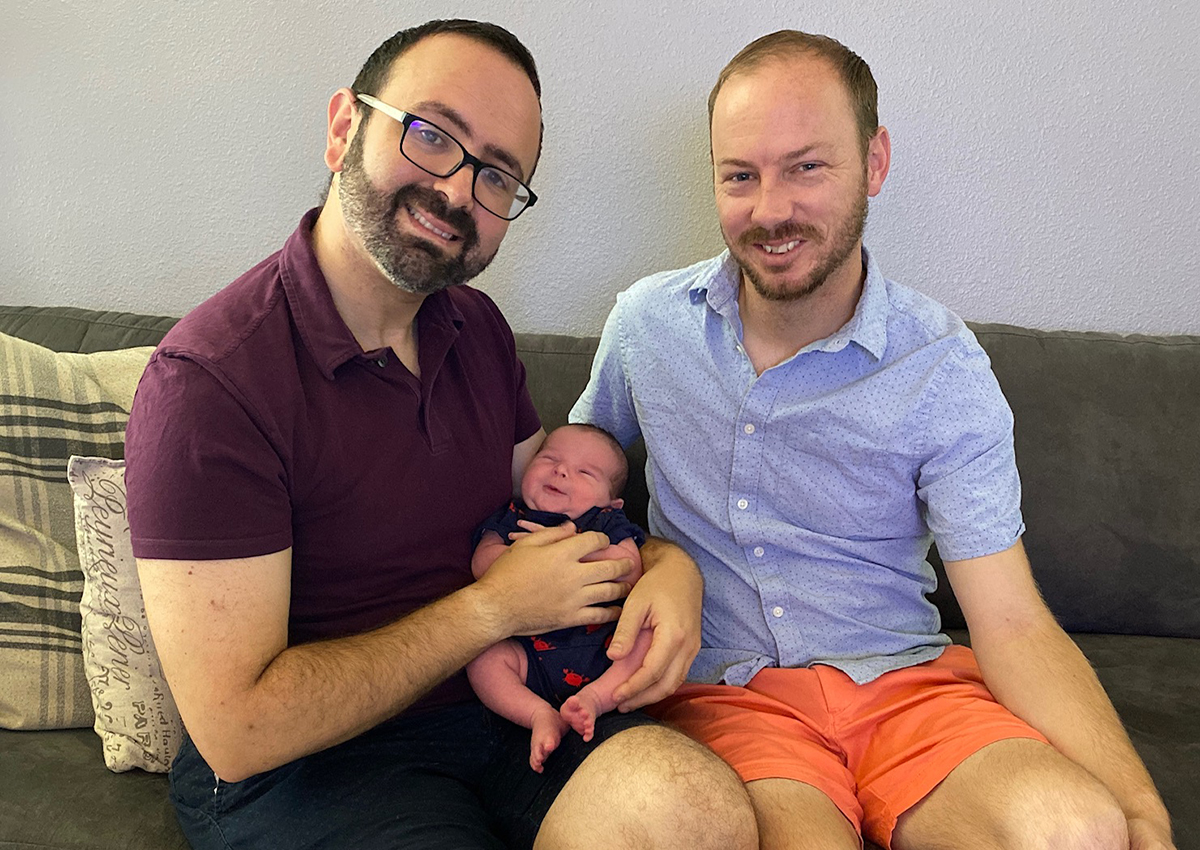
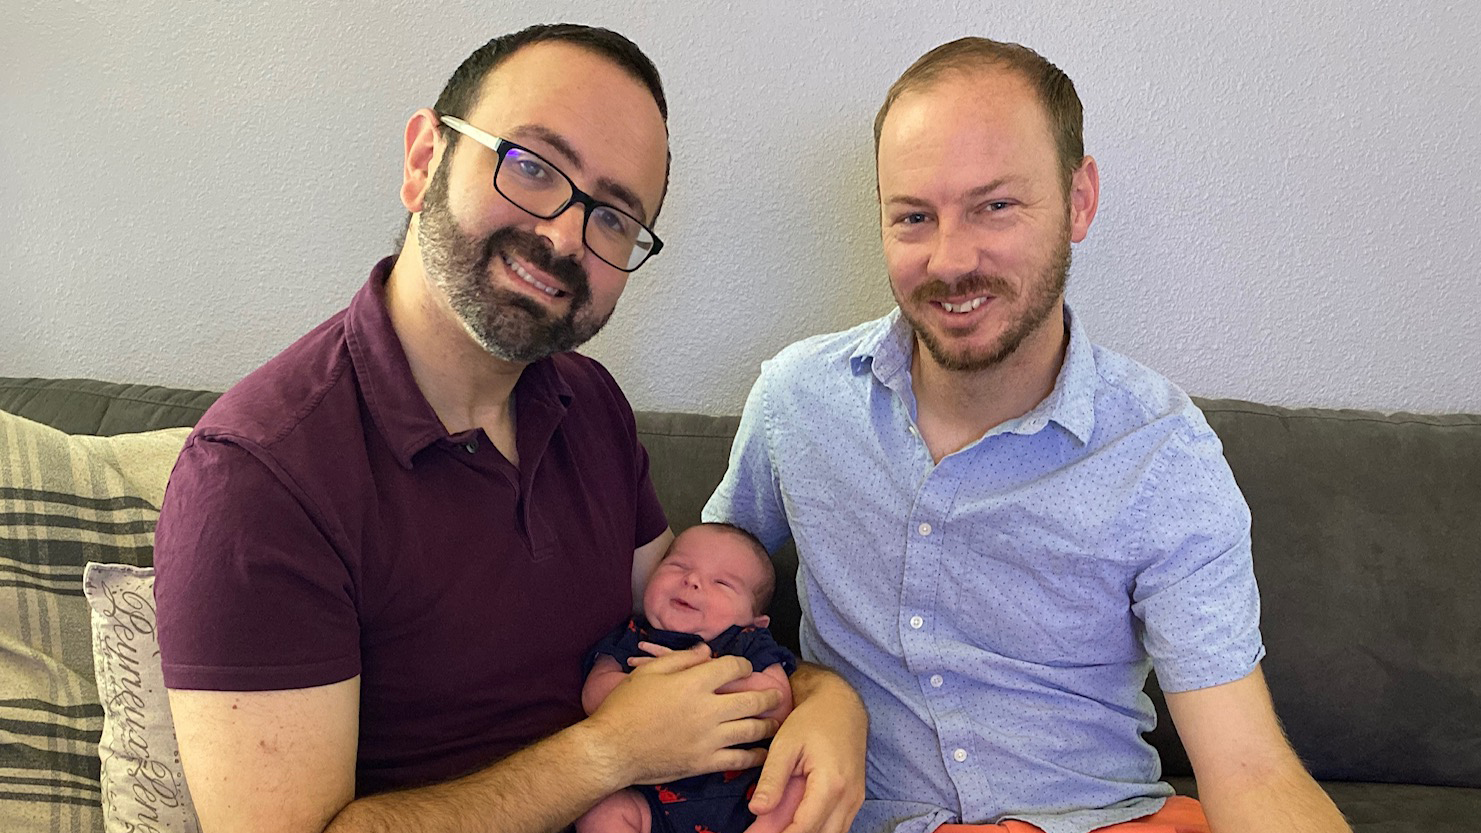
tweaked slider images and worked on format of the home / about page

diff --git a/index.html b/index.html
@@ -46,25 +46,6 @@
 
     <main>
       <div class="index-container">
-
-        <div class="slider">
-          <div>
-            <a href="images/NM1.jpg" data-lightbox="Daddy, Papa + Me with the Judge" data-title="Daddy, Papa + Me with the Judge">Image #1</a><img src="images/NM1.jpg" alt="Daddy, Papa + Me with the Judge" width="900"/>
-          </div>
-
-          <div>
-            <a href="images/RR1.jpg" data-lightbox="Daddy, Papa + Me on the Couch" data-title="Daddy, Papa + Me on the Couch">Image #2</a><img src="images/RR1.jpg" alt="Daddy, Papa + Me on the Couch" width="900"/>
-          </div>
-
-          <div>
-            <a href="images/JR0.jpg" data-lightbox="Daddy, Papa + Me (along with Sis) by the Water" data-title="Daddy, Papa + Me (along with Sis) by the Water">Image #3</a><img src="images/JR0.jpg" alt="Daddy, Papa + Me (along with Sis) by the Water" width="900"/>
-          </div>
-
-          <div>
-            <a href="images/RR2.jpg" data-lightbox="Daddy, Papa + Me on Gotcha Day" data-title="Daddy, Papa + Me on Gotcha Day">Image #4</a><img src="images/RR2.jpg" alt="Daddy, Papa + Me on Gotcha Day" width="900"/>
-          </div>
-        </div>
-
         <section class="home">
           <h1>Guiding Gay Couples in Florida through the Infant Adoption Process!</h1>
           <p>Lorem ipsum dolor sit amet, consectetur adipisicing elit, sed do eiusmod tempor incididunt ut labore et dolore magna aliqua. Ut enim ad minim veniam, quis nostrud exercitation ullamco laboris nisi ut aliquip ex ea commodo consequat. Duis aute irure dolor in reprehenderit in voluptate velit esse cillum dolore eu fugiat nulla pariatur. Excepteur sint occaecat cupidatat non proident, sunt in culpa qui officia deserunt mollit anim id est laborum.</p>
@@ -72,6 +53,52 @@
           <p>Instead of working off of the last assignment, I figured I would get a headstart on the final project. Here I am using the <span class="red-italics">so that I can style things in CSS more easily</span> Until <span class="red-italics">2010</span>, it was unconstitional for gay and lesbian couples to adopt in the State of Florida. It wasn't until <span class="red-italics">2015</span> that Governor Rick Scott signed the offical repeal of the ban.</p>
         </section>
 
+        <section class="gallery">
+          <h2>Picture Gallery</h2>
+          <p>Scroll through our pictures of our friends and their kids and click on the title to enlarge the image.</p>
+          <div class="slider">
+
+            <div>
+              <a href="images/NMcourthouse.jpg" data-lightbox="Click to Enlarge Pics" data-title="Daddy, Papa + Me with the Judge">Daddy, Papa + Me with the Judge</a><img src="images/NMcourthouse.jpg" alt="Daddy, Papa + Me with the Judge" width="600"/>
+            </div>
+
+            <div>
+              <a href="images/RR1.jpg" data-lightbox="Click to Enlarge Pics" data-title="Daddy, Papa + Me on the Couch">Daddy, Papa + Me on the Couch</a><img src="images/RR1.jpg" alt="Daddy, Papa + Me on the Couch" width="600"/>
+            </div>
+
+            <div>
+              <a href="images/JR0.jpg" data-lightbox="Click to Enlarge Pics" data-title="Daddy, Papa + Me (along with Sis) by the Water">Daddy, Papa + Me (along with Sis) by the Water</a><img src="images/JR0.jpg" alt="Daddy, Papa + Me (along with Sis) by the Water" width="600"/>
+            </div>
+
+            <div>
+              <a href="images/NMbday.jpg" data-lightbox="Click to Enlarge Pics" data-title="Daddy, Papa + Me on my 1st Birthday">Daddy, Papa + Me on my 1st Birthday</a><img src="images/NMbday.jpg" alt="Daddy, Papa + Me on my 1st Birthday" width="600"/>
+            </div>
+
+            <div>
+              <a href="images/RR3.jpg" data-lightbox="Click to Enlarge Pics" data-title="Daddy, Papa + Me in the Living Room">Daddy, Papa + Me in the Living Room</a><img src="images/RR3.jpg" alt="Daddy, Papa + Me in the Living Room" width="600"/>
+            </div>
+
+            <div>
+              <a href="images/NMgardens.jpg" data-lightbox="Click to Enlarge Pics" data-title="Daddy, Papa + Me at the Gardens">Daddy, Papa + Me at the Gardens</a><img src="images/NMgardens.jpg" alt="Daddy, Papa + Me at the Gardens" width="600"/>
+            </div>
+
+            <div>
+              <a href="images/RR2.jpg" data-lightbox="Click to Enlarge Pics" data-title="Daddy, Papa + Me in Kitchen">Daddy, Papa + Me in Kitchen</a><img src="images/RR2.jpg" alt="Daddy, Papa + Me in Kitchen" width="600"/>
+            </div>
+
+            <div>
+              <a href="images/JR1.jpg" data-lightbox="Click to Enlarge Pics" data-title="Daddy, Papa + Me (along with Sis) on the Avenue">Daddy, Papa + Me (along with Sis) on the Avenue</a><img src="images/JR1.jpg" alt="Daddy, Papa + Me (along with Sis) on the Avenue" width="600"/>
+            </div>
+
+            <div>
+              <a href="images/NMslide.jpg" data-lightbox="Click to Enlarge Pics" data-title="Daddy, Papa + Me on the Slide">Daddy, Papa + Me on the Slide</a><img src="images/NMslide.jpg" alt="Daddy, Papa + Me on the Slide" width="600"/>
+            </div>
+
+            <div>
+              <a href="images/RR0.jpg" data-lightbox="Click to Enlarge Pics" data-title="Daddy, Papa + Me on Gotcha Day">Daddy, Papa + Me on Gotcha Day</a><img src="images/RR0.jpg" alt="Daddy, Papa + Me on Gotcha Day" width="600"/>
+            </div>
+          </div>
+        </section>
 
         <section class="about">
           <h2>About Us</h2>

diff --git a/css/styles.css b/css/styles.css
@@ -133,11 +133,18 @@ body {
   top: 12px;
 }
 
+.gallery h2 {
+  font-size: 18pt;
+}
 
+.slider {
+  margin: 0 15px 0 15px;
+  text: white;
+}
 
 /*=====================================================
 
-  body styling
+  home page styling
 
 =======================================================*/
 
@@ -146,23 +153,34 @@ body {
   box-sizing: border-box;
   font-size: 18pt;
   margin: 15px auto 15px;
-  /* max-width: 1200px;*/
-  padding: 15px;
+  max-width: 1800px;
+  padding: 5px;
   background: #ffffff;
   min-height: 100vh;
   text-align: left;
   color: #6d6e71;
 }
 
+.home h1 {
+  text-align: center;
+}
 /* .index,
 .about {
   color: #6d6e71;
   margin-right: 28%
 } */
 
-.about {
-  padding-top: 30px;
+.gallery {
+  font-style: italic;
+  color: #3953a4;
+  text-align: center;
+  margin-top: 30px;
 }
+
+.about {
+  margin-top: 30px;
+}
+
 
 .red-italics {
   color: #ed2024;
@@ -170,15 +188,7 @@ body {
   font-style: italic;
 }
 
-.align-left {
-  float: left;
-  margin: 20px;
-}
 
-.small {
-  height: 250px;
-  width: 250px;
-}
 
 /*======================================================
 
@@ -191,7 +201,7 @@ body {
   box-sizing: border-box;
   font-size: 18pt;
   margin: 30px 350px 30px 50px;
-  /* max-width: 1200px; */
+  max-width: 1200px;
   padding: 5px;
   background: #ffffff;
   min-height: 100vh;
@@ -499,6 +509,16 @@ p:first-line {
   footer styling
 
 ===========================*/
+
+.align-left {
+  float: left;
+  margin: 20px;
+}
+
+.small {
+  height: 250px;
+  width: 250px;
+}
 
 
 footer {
****************************************
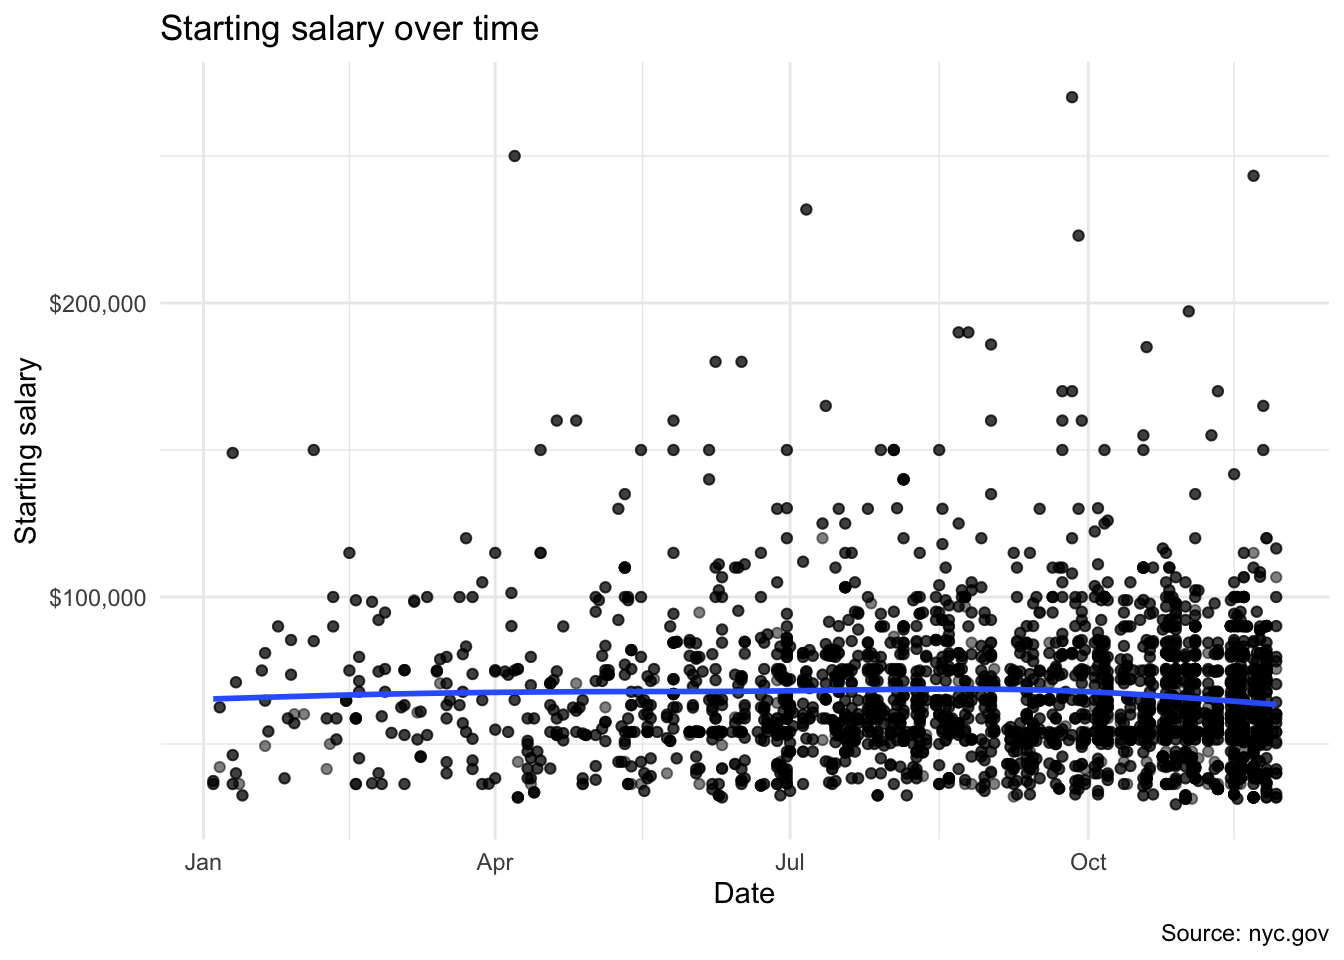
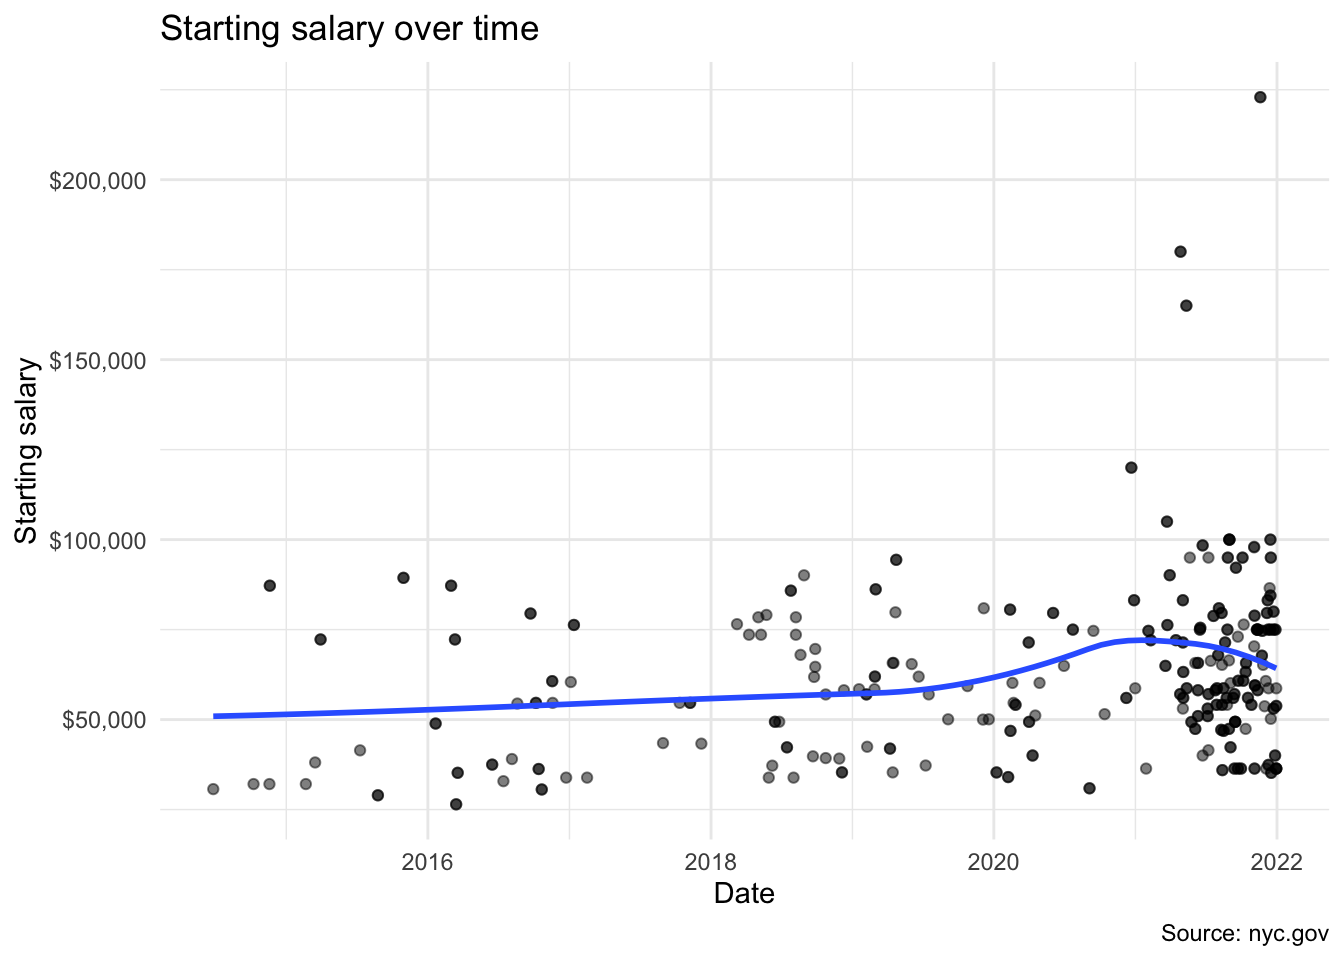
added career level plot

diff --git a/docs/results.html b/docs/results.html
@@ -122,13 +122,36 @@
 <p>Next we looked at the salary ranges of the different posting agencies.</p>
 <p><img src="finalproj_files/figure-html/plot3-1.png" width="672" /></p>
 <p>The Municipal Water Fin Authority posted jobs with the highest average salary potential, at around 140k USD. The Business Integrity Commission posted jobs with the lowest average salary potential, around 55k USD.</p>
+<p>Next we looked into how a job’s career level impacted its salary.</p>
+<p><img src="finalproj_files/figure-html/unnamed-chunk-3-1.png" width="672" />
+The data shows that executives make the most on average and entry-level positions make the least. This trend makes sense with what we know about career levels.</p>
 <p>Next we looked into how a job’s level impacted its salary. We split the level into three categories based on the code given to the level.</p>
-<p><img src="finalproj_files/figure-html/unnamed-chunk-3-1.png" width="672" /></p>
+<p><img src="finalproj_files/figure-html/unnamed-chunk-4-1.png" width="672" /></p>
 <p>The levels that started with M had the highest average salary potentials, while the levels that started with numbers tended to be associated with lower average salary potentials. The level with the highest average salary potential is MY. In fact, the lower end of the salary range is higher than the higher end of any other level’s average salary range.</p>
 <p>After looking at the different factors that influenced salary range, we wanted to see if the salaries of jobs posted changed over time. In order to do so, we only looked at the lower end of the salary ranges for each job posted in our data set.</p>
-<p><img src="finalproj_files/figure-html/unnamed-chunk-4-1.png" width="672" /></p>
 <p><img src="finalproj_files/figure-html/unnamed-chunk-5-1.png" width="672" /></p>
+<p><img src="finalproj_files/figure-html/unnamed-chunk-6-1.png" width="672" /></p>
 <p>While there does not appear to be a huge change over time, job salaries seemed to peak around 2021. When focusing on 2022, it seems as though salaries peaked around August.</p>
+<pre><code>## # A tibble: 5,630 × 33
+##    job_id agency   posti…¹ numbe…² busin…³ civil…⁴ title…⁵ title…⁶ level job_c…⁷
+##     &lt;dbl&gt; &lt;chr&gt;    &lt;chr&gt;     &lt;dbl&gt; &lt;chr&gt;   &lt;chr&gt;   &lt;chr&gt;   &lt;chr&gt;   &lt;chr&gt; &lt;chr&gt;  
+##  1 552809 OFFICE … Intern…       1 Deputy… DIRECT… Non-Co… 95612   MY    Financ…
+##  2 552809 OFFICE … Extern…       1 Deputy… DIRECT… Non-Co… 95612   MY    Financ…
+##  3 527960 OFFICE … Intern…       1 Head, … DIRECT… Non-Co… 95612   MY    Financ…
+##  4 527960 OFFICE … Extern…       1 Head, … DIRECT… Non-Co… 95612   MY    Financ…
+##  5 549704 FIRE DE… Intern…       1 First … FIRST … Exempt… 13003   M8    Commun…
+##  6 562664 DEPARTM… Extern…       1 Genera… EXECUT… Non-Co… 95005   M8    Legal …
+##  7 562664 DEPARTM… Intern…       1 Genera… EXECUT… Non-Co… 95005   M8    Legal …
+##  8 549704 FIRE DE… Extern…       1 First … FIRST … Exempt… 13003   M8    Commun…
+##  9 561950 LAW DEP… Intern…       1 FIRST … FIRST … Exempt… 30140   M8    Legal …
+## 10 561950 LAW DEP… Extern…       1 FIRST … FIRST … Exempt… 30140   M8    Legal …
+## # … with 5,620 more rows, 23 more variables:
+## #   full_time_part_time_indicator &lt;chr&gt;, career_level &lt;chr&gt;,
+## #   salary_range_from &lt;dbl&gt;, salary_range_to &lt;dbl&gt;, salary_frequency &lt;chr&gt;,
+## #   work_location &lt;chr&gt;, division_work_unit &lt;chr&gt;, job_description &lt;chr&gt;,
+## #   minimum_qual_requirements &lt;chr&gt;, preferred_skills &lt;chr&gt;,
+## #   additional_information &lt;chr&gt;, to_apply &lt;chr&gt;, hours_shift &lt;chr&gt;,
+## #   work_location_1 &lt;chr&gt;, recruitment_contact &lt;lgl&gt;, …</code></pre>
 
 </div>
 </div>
****************************************
Extract all lines from the material above that include the word "code".

_Completed exercise_
 <p>Next we looked into how a job’s level impacted its salary. We split the level into three categories based on the code given to the level.</p>
+<pre><code>## # A tibble: 5,630 × 33
+## #   work_location_1 &lt;chr&gt;, recruitment_contact &lt;lgl&gt;, …</code></pre>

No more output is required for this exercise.